--- Data under study Enclosed Below ---

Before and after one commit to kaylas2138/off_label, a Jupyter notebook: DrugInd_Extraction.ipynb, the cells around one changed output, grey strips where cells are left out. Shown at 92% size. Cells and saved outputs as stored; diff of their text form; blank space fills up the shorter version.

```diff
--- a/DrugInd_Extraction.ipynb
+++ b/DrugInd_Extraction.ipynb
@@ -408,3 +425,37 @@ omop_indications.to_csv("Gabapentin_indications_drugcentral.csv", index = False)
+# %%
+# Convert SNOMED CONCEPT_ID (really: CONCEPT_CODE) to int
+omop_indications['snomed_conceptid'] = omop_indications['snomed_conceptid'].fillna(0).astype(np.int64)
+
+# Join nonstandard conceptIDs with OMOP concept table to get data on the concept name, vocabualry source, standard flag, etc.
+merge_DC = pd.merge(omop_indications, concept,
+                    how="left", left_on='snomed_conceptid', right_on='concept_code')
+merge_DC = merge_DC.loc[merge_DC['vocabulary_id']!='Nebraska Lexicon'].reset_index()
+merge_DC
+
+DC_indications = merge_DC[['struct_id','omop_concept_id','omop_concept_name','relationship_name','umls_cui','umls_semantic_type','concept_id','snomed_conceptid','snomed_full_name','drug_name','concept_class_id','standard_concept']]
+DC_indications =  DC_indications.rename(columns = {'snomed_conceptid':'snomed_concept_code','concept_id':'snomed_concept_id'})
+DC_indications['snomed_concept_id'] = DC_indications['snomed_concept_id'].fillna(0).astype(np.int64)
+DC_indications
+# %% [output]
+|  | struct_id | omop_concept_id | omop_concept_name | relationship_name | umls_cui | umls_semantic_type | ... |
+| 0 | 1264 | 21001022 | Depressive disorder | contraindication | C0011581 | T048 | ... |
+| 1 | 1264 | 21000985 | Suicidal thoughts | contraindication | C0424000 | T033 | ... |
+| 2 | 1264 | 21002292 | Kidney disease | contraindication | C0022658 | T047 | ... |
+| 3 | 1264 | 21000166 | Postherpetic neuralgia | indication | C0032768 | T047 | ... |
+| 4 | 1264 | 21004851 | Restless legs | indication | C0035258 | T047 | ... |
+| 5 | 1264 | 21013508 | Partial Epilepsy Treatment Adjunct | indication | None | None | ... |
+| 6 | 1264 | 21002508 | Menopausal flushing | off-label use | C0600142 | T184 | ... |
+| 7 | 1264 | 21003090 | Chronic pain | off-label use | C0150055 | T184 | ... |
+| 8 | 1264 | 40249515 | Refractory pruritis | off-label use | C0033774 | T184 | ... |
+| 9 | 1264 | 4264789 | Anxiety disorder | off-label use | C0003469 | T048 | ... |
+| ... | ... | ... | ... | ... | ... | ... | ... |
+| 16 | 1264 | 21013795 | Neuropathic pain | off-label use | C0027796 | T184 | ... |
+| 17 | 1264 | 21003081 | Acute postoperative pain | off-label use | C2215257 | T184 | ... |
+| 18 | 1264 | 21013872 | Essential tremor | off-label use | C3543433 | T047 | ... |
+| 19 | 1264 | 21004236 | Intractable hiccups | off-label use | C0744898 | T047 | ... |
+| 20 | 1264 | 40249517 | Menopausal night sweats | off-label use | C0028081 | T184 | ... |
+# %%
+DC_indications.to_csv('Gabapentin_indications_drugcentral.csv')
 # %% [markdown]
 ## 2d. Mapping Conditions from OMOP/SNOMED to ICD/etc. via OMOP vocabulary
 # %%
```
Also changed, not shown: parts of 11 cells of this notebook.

--- End of Enclosed Data under study ---

**What needs to be done**
Using the entries, count how many lines contain the string "astype". Write only the number.

**Exercise result**
2